Does Immigration Status Matter?

Approximately one quarter of children under the age of eight are growing up with immigrant parents. About 30 percent of those children have parents with undocumented status.[1] The question arises, whether undocumented parents are subject to the jurisdiction of Illinois courts as it relates to matters such as divorce, child support, or parental responsibilities.

The answer is yes. As long as the parent meets jurisdictional requirements, they may use Illinois courts regardless of their immigration status. This also means a parent may be called into Illinois courts. So then, does a parent’s immigration status affect parental responsibilities? Does a child’s citizenship provide a defense to the parent’s removal from the U.S.? Perhaps.

In order for a parent facing removal from the U.S. to cause an immigration judge to cancel the removal proceeding and change that parent’s status to permanent resident status, the parent must show the removal would result in exceptional and extremely unusual hardship to the other parent who is a U.S. citizen or lawful permanent resident, a spouse, or child. In determining whether the child would face unusual hardship, the judge may consider the economic impact of the parent’s departure on the child, whether the child knows any other way of life outside the U.S., the child’s medical needs, and the psychological impact on the child.

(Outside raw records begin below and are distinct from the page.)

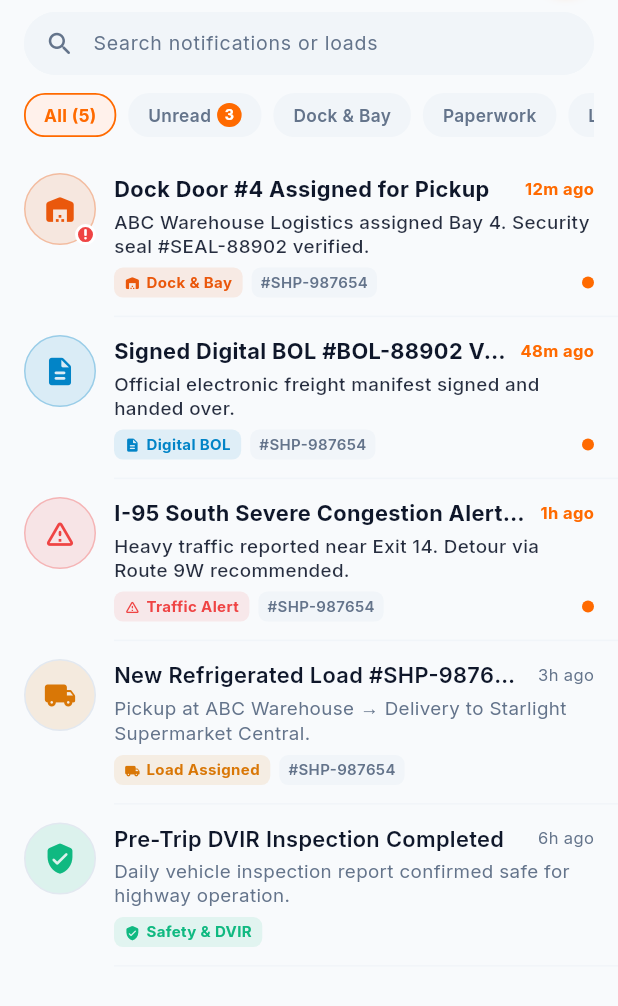
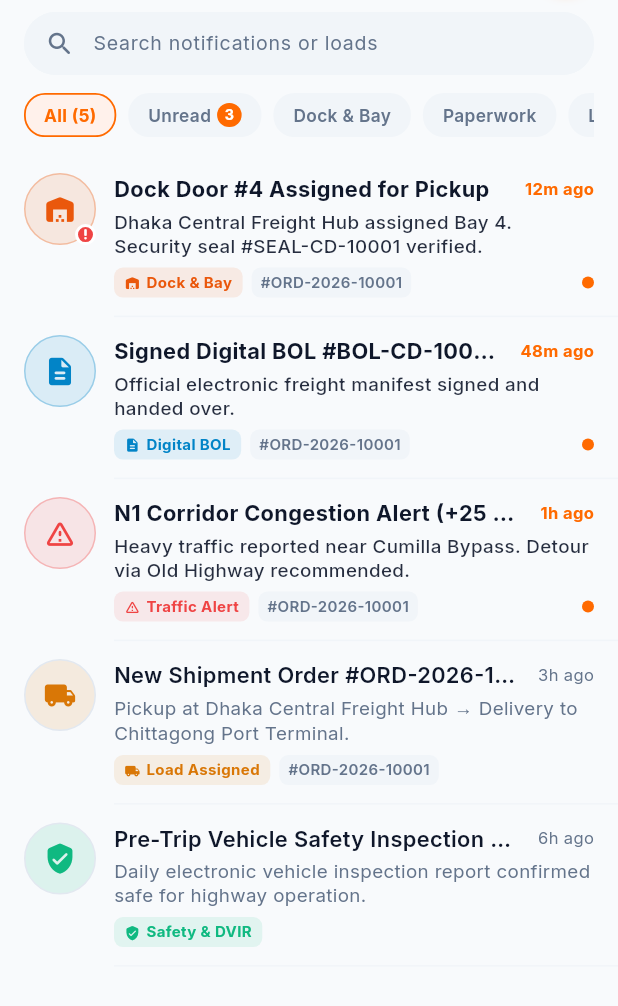
Before and after one commit to almamon-dev/Carrierdirect-app, a Flutter app: the NotificationsScreen screen opened directly, on a phone screen of 412 x 824 dp, the part 87-1093 px from its top. Run offline on Flutter 3.47's test engine with Material 3 defaults, Android fonts, the phone set to English and light mode, and no system bars; our stand-ins replace country_picker, file_picker, firebase_core, firebase_messaging, flutter_local_notifications, flutter_tts and 6 more; missing offline and left inert: google_maps_flutter_android, google_maps_flutter_platform_interface; accounts and stored records are empty; network calls fail.

Commit message:
re assign driver

```diff
--- a/lib/features/notifications/data/datasources/notifications_mock_data_source.dart
+++ b/lib/features/notifications/data/datasources/notifications_mock_data_source.dart
@@ -7,15 +7,15 @@ class NotificationsMockDataSource {
     NotificationModel(
       id: 'notif_1',
       title: 'Dock Door #4 Assigned for Pickup',
-      message: 'ABC Warehouse Logistics assigned Bay 4. Security seal #SEAL-88902 verified.',
-      detailedBody: 'Security clearance confirmed at South Gate Checkpoint #2. Trailer #TR-402 is authorized to back into Bay 4 for cargo loading. Warehouse dock lead David Miller is on-site to assist with pallet staging and physical seal verification.',
+      message: 'Dhaka Central Freight Hub assigned Bay 4. Security seal #SEAL-CD-10001 verified.',
+      detailedBody: 'Security clearance confirmed at North Gate Checkpoint #2. Cargo truck is authorized to back into Bay 4 for cargo loading. Warehouse operations lead Kamal Hossain is on-site to assist with pallet staging and physical seal verification.',
       timestamp: DateTime.now().subtract(const Duration(minutes: 12)),
       category: NotificationCategory.dockSecurity,
       priority: NotificationPriority.urgent,
-      shipmentId: 'SHP-987654',
-      locationName: 'Bay 4, ABC Warehouse Logistics',
-      locationAddress: 'Port Logistics Park, Bay 4, Seattle WA',
-      senderName: 'David Miller (Dock Lead)',
+      shipmentId: 'ORD-2026-10001',
+      locationName: 'Bay 4, Dhaka Central Freight Hub',
+      locationAddress: 'Tejgaon Industrial Area, Bay 4, Dhaka',
+      senderName: 'Kamal Hossain (Operations Lead)',
       senderAvatar: 'assets/images/supplier_avatar.png',
       actionLabel: 'Navigate to Bay 4',
       actionIcon: Icons.alt_route_rounded,
@@ -23,16 +23,16 @@ class NotificationsMockDataSource {
     ),
     NotificationModel(
       id: 'notif_2',
-      title: 'Signed Digital BOL #BOL-88902 Verified',
+      title: 'Signed Digital BOL #BOL-CD-10001 Verified',
       message: 'Official electronic freight manifest signed and handed over.',
-      detailedBody: 'The shipper agent David Miller has digitally signed and verified Bill of Lading #BOL-88902-US. 20 refrigerated pallets (18,400 lbs total weight) are confirmed loaded. You can now view and download the official PDF manifest.',
+      detailedBody: 'The logistics desk agent Rafiqul Islam has digitally signed and verified Bill of Lading #BOL-CD-10001. Euro Pallets (EPAL-1) cargo (800 kg payload) are confirmed loaded. You can now view and download the official PDF manifest.',
       timestamp: DateTime.now().subtract(const Duration(minutes: 48)),
       category: NotificationCategory.paperworkBol,
       priority: NotificationPriority.success,
-      shipmentId: 'SHP-987654',
-      locationName: 'ABC Warehouse Logistics',
-      locationAddress: 'Port Logistics Park, Bay 4',
-      senderName: 'David Miller (Warehouse Desk)',
+      shipmentId: 'ORD-2026-10001',
+      locationName: 'Dhaka Central Freight Hub',
+      locationAddress: 'Tejgaon Industrial Area, Dhaka',
+      senderName: 'Rafiqul Islam (Dispatch Desk)',
       senderAvatar: 'assets/images/supplier_avatar.png',
       actionLabel: 'View Digital BOL',
       actionIcon: Icons.description_outlined,
@@ -40,47 +40,47 @@ class NotificationsMockDataSource {
     ),
     NotificationModel(
       id: 'notif_3',
-      title: 'I-95 South Severe Congestion Alert (+25 min)',
-      message: 'Heavy traffic reported near Exit 14. Detour via Route 9W recommended.',
-      detailedBody: 'State DOT traffic radar has detected a multi-lane bottleneck on I-95 South approaching Exit 14 due to construction. To maintain your on-time delivery ETA of 04:30 PM at Starlight Supermarket Central, automated GPS rerouting is available via Route 9W.',
+      title: 'N1 Corridor Congestion Alert (+25 min)',
+      message: 'Heavy traffic reported near Cumilla Bypass. Detour via Old Highway recommended.',
+      detailedBody: 'Highways traffic monitoring radar has detected bottleneck congestion on N1 Corridor approaching Cumilla Bypass due to road maintenance. To maintain on-time delivery ETA at Chittagong Port Terminal, automated GPS rerouting is available.',
       timestamp: DateTime.now().subtract(const Duration(hours: 1, minutes: 20)),
       category: NotificationCategory.trafficAlert,
       priority: NotificationPriority.important,
-      shipmentId: 'SHP-987654',
-      locationName: 'I-95 Southbound Corridor (Mile Marker 42)',
-      locationAddress: 'Interstate 95 South Exit 14',
-      senderName: 'Central 24/7 Dispatch Radar',
+      shipmentId: 'ORD-2026-10001',
+      locationName: 'Dhaka-Chittagong Highway (N1 Corridor)',
+      locationAddress: 'N1 Expressway, Cumilla Interchange',
+      senderName: 'CarrierDirect Route Operations',
       actionLabel: 'Open Live GPS Navigation',
       actionIcon: Icons.navigation_rounded,
       isRead: false,
     ),
     NotificationModel(
       id: 'notif_4',
-      title: 'New Refrigerated Load #SHP-987654 Assigned',
-      message: 'Pickup at ABC Warehouse → Delivery to Starlight Supermarket Central.',
-      detailedBody: 'Logistics Desk #204 has assigned Load #SHP-987654 to your semi-truck. Commodity: Refrigerated Dairy & Frozen Bakery Goods (18,400 lbs, Reefer temp set to -18°C). Distance: 42.8 km. Estimated drive time: 1 hr 15 mins.',
+      title: 'New Shipment Order #ORD-2026-10001 Assigned',
+      message: 'Pickup at Dhaka Central Freight Hub → Delivery to Chittagong Port Terminal.',
+      detailedBody: 'CarrierDirect Central Dispatch has assigned Order #ORD-2026-10001 to your vehicle. Commodity: Euro Pallets (EPAL-1), Ambient / Standard Dry (800 kg). Route distance: 250 km via Intermediate Hub.',
       timestamp: DateTime.now().subtract(const Duration(hours: 3)),
       category: NotificationCategory.loadAssignment,
       priority: NotificationPriority.important,
-      shipmentId: 'SHP-987654',
-      locationName: 'ABC Warehouse Logistics',
-      locationAddress: 'Port Logistics Park, Bay 4',
-      senderName: 'Central Dispatch HQ',
+      shipmentId: 'ORD-2026-10001',
+      locationName: 'Dhaka Central Freight Hub',
+      locationAddress: 'Tejgaon Industrial Area, Bay 4, Dhaka',
+      senderName: 'CarrierDirect Central Dispatch',
       actionLabel: 'View Load & Route Details',
       actionIcon: Icons.local_shipping_outlined,
       isRead: true,
     ),
     NotificationModel(
       id: 'notif_5',
-      title: 'Pre-Trip DVIR Inspection Completed',
-      message: 'Daily vehicle inspection report confirmed safe for highway operation.',
-      detailedBody: 'Your electronic DVIR pre-trip inspection log for Tractor #TR-402 and 53ft Reefer Trailer has been successfully transmitted to DOT compliance records. Brakes, tires, reefer temperature unit, and lights are verified operational.',
+      title: 'Pre-Trip Vehicle Safety Inspection Completed',
+      message: 'Daily electronic vehicle inspection report confirmed safe for highway operation.',
+      detailedBody: 'Your digital pre-trip inspection log for commercial freight transport has been successfully recorded in compliance records. Brakes, tires, cargo securing systems, and lights are verified operational.',
       timestamp: DateTime.now().subtract(const Duration(hours: 6)),
       category: NotificationCategory.complianceSafety,
       priority: NotificationPriority.success,
-      locationName: 'Carrier Yard Depot #1',
-      locationAddress: 'Apex Transport Logistics Yard, Seattle WA',
-      senderName: 'Fleet Safety & Compliance Desk',
+      locationName: 'CarrierDirect Fleet Depot #1',
+      locationAddress: 'Tejgaon Logistics Center, Dhaka',
+      senderName: 'CarrierDirect Fleet Safety Desk',
       actionLabel: 'View Safety Checklist',
       actionIcon: Icons.verified_user_outlined,
       isRead: true,
--- a/lib/features/profile/presentation/widgets/dispatch_support_modal.dart
+++ b/lib/features/profile/presentation/widgets/dispatch_support_modal.dart
@@ -99,16 +99,16 @@ class DispatchSupportModal extends StatelessWidget {
                   ChatScreen.openForShipment(
                     context,
                     shipment: const ShipmentItem(
-                      id: 'SHP-987654',
+                      id: 'ORD-2026-10001',
                       status: ShipmentFilter.inProgress,
-                      originTitle: 'ABC Warehouse Logistics',
-                      originAddress: 'Bay 4, Port Logistics Park',
-                      destTitle: 'Starlight Supermarket Central',
-                      destAddress: 'Dock 12, 742 Evergreen Terrace',
+                      originTitle: 'Dhaka Central Freight Hub',
+                      originAddress: 'Tejgaon Industrial Area, Bay 4, Dhaka',
+                      destTitle: 'Chittagong Port Terminal',
+                      destAddress: 'Dock 12, Agrabad Port Area, Chittagong',
                       date: 'Today',
                       time: '04:30 PM',
-                      cargoType: 'Refrigerated Dairy & Goods',
-                      distanceKm: 42.8,
+                      cargoType: 'Euro Pallets (EPAL-1)',
+                      distanceKm: 250.0,
                       statusLabel: 'In Transit',
                     ),
                   );
--- a/lib/features/trips/data/models/shipment_item_model.dart
+++ b/lib/features/trips/data/models/shipment_item_model.dart
@@ -69,6 +69,13 @@ class ShipmentItem {
   final String rawMilestoneStatus;
   final String orderStatus;
 
+  // Emergency Fields
+  final bool isEmergency;
+  final String emergencyStatus;
+  final String emergencyReason;
+  final String emergencyNotes;
+  final String emergencyReportedAt;
+
   const ShipmentItem({
     required this.id,
     this.dbId = '',
@@ -133,6 +140,11 @@ class ShipmentItem {
     this.relayLegs = const [],
     this.rawMilestoneStatus = '',
     this.orderStatus = '',
+    this.isEmergency = false,
+    this.emergencyStatus = '',
+    this.emergencyReason = '',
+    this.emergencyNotes = '',
+    this.emergencyReportedAt = '',
   });
 
   bool get isSubcontractor => driverType == 'subcontractor' || subcontractorCompany.isNotEmpty;
@@ -158,7 +170,7 @@ class ShipmentItem {
   }
 
   bool get isLeg1HandoverCompleted {
-    if (!isRelay || isDeliveryOnly) return false;
+    if (!isRelay || isDeliveryOnly || isEmergency) return false;
     return isHandoverAccepted ||
         rawStatus.toLowerCase() == 'completed' ||
         rawStatus.toLowerCase() == 'delivered';
@@ -397,6 +409,19 @@ class ShipmentItem {
       }
     }
 
+    final emergencyObj = safeMap(json['emergency']);
+    final bool hasEmergency = (emergencyObj['is_emergency'] == true) ||
+        (json['emergency_status'] == 'reported') ||
+        (statusStr == 'emergency_hold') ||
+        (statusStr == 'reassignment_required') ||
+        relayLegs.any((l) =>
+            (l['emergency_status'] == 'reported' || l['status'] == 'reassignment_required') &&
+            (l['leg_number'] == (isDeliveryOnly ? 2 : driverLegNumber)));
+    final String emStatus = (emergencyObj['emergency_status'] ?? json['emergency_status'] ?? '').toString();
+    final String emReason = (emergencyObj['emergency_reason'] ?? json['emergency_reason'] ?? '').toString();
+    final String emNotes = (emergencyObj['emergency_notes'] ?? json['emergency_notes'] ?? '').toString();
+    final String emReportedAt = (emergencyObj['emergency_reported_at'] ?? json['emergency_reported_at'] ?? '').toString();
+
     return ShipmentItem(
       id: displayId,
       dbId: actualDbId,
@@ -458,6 +483,11 @@ class ShipmentItem {
       relayLegs: relayLegs,
       rawMilestoneStatus: (json['raw_milestone_status'] ?? '').toString(),
       orderStatus: (json['order_status'] ?? '').toString(),
+      isEmergency: hasEmergency,
+      emergencyStatus: emStatus,
+      emergencyReason: emReason,
+      emergencyNotes: emNotes,
+      emergencyReportedAt: emReportedAt,
     );
   }
 
@@ -525,6 +555,11 @@ class ShipmentItem {
     List<Map<String, dynamic>>? relayLegs,
     String? rawMilestoneStatus,
     String? orderStatus,
+    bool? isEmergency,
+    String? emergencyStatus,
+    String? emergencyReason,
+    String? emergencyNotes,
+    String? emergencyReportedAt,
   }) {
     return ShipmentItem(
       id: id ?? this.id,
@@ -591,6 +626,11 @@ class ShipmentItem {
       relayLegs: relayLegs ?? this.relayLegs,
       rawMilestoneStatus: rawMilestoneStatus ?? this.rawMilestoneStatus,
       orderStatus: orderStatus ?? this.orderStatus,
+      isEmergency: isEmergency ?? this.isEmergency,
+      emergencyStatus: emergencyStatus ?? this.emergencyStatus,
+      emergencyReason: emergencyReason ?? this.emergencyReason,
+      emergencyNotes: emergencyNotes ?? this.emergencyNotes,
+      emergencyReportedAt: emergencyReportedAt ?? this.emergencyReportedAt,
     );
   }
 }
--- a/lib/features/trips/presentation/widgets/accept_handover_modal.dart
+++ b/lib/features/trips/presentation/widgets/accept_handover_modal.dart
@@ -118,7 +118,7 @@ class _AcceptHandoverModalState extends State<AcceptHandoverModal> {
     final handover = widget.shipment.handover;
     final partner = widget.shipment.partnerDriver;
     final partnerName = partner?['driver_name']?.toString() ??
-        (handover?['driver_from_name']?.toString() ?? 'Driver 1');
+        (handover?['driver_from_name']?.toString() ?? 'Aidan Moroney (Collection Driver)');
     final partnerPhone = partner?['driver_phone']?.toString() ??
         (handover?['driver_from_phone']?.toString() ?? '—');
     final hubLocation = widget.shipment.hubLocation.isNotEmpty
@@ -181,7 +181,7 @@ class _AcceptHandoverModalState extends State<AcceptHandoverModal> {
                         crossAxisAlignment: CrossAxisAlignment.start,
                         children: [
                           Text(
-                            'Accept Cargo from Driver 1',
+                            'Accept Cargo from Collection Driver',
                             style: GoogleFonts.inter(
                               fontSize: 16,
                               fontWeight: FontWeight.w800,
@@ -230,7 +230,7 @@ class _AcceptHandoverModalState extends State<AcceptHandoverModal> {
                           crossAxisAlignment: CrossAxisAlignment.start,
                           children: [
                             const Text(
-                              'ORIGIN PICKUP DRIVER (LEG 1)',
+                              'COLLECTION DRIVER (LEG 1)',
                               style: TextStyle(
                                 fontSize: 10,
                                 fontWeight: FontWeight.bold,
--- a/lib/features/trips/presentation/widgets/handover_modal.dart
+++ b/lib/features/trips/presentation/widgets/handover_modal.dart
@@ -178,7 +178,7 @@ class _HandoverModalState extends State<HandoverModal> {
         ? widget.shipment.hubLocation
         : (handover?['hub_location']?.toString() ?? 'Intermediate Hub');
     final partner = widget.shipment.partnerDriver;
-    final partnerName = partner?['driver_name']?.toString() ?? 'Driver 2';
+    final partnerName = partner?['driver_name']?.toString() ?? 'Sean Murphy (Relay Driver)';
     final partnerPhone = partner?['driver_phone']?.toString() ?? '—';
 
     return Padding(
--- a/lib/features/trips/presentation/widgets/load_delivered_modal.dart
+++ b/lib/features/trips/presentation/widgets/load_delivered_modal.dart
@@ -292,7 +292,7 @@ class _LoadDeliveredModalState extends State<LoadDeliveredModal> {
                   controller: _nameController,
                   style: GoogleFonts.inter(fontSize: 13, color: darkSlate),
                   decoration: InputDecoration(
-                    hintText: 'e.g. John Doe (Supervisor)',
+                    hintText: 'e.g. Mahbubur Rahman (Consignee Supervisor)',
                     hintStyle: GoogleFonts.inter(
                       fontSize: 12.5,
                       color: const Color(0xFF94A3B8),
--- a/lib/services/app_config_service.dart
+++ b/lib/services/app_config_service.dart
@@ -20,7 +20,7 @@ class AppConfigService {
   static const String _defaultBaseUrl = String.fromEnvironment(
     'API_BASE_URL',
     defaultValue:
-    'https://admin.carrierdirect.io/api/v1',
+    'https://roster-iso-temporal-contacted.trycloudflare.com/api/v1',
   );
   static const String _defaultMapsApiKey = String.fromEnvironment(
     'GOOGLE_MAPS_API_KEY',
```
Also changed, not shown: lib/features/trips/presentation/screens/shipment_details_screen.dart (+79 -0 lines), lib/features/trips/presentation/screens/trips_screen.dart (+4 -4 lines), lib/features/trips/presentation/widgets/shipment_bottom_action_bar.dart (+32 -0 lines), lib/features/trips/presentation/widgets/shipment_header_bar.dart (+26 -11 lines), pubspec.lock.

Lastly, immigration status of a parent is not a statutory factor Illinois courts are directed to consider in making an allocation of parental responsibilities and determining the best interests of the child. A parent’s immigration status alone is unlikely to cause a judge to decline that parent any allocation of parental responsibilities.